Monday, 24 May 2010

Birthday Gift

Today I was a Birthday present for the 1st time! An old work colleague thought the prefect present for her mother-in-law would be a morning out at a nature reserve with me on hand to identify all the wildlife. So at 9 o’clock, Dorrie, her son Tony, and her friend Janice arrivedfor their first ever visit to North Cave Wetlands. I arrived early & checked out the Wood Sandpiper’s location for later.
We began with good views of a Whitethroat singing in one of the dead elm trees, quickly followed by a singing Goldfinch. A Reed Bunting, the first of many, was also in the back of a dead elm. Some Tufted Ducks flew over, and the air was thick with Sand Martins. A Wren serenaded us along the path and a Skylark could be heard singing further away. We saw our first Avocet on Main Lake, where we also added Common Tern, Black-headed Gull, Gadwall (a ‘lifer’ for Dorrie), Pochard, Greylag Goose, Redshank, Mute Swan, Moorhen, Pied Wagtail & Little & Great Crested Grebe. We also watched a Lapwing dive-bombing a hapless Rook.
The walk around Carp Lake added Willow Warbler, Blackbird, Great Tit, Woodpigeon & Dunnock; whilst around Far Lake we saw a pair of Red-Legged partridge, several Wall Brown & Speckled Wood butterflies, and a few almost colourless Blue-tailed Damselflies. There was a Song Thrush singing strongly here, and a Pheasant ran for cover.
Reedbed Lake was more interesting and we heard several Reed Warblers, and glimpsed a Sedge Warbler and more Reed Buntings. A Corn Bunting could be heard jangling its keys on the other side of the tall hedge, and a couple of Oystercatchers were in a field with several Lapwing. A Linnet flew over heading north, whilst a Shoveler slept on an island on Reedbed Lake. A Jackdaw allowed us to approach fairly close on the path whilst a male Common Blue butterfly landed on some vegetation. A Four-Spotted Chaser Dragonfly showed well near the Dragonfly Ponds, but a Small Tortoiseshell was more evasive.
Unfortunately, Turret Hide, which should have been the highlight proved to be a great disappointment. It had been invaded by a very noisy group, who were loudly shouting out all the birds they could see. Presumably, their noise had frightened off the Wood Sandpiper, of which there was now no sign. The only new bird added here was a Lesser Black Backed Gull, but the highlight was a pair of Avocets with 3 chicks which were being dive-bombed by an angry Lapwing, whose partner was on a nearby nest.
The walk to East Hide added a Blue Tit, whilst a Ringed Plover could be seen from the hide itself. Also seen here were a pair of Swifts, a Carrion Crow, and on the walk back Sparrows could be heard in the hedge with Tree Sparrows heading towards their box in a tree. Back at Angela’s buttie wagon a Greenfinch flew over taking the number of birds seen by me to 46, but Dorrie reckons we had 56! Whichever, the correct figure I’m sure Dorrie was well pleased with her Birthday introduction to the wildlife wonders of North Cave Wetlands.
Photographs are from the top Acocet in flight [(c) 2010 Tony Grassby], 2 Avocets, Lapwing [female], Chaffinch, Common Tern, 4 Spotted Chhaser [(c) 2010 Tony Grassby, Common Blue, Green-veined White, and Damselfly (c) 2010 Tony Grassby.

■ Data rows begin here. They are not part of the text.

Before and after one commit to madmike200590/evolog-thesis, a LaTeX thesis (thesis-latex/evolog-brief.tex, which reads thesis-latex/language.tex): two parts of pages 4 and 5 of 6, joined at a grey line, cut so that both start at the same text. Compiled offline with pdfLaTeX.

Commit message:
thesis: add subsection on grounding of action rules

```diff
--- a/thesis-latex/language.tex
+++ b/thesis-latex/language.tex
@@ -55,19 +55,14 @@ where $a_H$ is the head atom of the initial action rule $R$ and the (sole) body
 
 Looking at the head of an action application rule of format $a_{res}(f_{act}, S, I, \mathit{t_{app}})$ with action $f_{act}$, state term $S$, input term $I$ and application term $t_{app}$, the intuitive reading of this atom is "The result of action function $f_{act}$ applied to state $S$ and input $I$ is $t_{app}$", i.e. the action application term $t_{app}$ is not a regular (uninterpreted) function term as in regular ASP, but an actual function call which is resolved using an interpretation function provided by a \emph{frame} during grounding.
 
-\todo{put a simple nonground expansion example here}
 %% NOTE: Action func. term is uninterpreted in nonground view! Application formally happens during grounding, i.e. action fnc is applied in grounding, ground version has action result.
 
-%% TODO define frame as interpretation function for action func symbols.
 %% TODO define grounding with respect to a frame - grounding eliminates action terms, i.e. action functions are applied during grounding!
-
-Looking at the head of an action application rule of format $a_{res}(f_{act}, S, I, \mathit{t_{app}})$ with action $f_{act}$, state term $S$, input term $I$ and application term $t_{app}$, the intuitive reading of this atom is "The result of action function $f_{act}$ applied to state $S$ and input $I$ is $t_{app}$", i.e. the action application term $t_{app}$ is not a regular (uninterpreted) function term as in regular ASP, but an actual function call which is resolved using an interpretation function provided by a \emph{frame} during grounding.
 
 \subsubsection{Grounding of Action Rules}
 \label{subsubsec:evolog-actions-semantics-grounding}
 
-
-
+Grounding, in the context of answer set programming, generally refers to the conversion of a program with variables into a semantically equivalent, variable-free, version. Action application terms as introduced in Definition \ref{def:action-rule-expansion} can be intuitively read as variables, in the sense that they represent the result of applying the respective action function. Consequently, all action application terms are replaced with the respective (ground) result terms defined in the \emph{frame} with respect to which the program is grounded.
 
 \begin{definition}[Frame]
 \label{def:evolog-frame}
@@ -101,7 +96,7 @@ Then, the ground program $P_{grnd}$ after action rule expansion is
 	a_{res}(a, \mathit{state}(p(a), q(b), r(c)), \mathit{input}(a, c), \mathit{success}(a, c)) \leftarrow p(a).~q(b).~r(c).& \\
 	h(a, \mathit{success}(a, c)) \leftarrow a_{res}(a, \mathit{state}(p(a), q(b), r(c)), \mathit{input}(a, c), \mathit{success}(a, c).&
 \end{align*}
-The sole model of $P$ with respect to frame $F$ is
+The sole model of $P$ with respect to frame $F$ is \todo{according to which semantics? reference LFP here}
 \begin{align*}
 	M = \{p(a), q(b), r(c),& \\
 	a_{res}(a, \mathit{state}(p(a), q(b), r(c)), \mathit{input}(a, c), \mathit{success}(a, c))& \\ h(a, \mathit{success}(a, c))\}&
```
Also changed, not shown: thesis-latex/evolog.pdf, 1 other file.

kirstallcreatures said...

What a lovely birthday gift, and how nice to be a key part of it.

Michael Flowers said...

Ah hem, I did charge a fee!

kirstallcreatures said...

Tee hee, yes I realised that, but still a lovely gift. Best wishes, Linda